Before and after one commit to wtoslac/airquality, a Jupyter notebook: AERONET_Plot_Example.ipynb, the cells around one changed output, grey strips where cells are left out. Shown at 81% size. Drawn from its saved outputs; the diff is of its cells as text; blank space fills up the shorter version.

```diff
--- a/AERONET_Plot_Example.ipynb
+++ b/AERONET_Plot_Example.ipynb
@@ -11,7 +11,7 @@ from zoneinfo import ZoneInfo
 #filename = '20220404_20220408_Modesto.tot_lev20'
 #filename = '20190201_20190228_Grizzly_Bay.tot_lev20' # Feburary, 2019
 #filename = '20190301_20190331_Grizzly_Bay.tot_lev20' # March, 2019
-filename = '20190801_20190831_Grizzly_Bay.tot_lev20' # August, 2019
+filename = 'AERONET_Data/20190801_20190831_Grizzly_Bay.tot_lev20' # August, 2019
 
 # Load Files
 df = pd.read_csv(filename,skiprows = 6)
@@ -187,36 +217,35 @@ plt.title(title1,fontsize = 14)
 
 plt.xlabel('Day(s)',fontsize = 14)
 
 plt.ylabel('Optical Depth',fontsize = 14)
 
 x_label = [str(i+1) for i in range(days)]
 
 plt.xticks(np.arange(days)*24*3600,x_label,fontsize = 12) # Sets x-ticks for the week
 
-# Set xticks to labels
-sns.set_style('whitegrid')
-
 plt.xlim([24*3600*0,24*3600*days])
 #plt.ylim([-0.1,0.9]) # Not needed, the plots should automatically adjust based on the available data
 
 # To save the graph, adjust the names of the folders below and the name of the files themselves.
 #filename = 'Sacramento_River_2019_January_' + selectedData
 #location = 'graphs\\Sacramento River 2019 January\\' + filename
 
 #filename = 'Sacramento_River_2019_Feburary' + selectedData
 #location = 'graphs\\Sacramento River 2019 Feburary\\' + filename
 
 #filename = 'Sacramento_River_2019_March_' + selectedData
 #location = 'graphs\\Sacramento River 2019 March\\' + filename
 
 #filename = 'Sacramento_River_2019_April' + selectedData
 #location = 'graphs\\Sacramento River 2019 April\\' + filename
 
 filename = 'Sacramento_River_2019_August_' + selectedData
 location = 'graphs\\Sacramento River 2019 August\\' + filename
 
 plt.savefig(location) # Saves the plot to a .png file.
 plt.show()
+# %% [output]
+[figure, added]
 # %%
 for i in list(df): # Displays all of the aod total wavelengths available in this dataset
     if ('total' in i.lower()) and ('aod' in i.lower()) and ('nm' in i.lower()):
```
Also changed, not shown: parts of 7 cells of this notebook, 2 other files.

──────────────────────────────

Tally the lines of the listing above that include the word "from". Answer with the number alone.

- Answer for this exercise -
2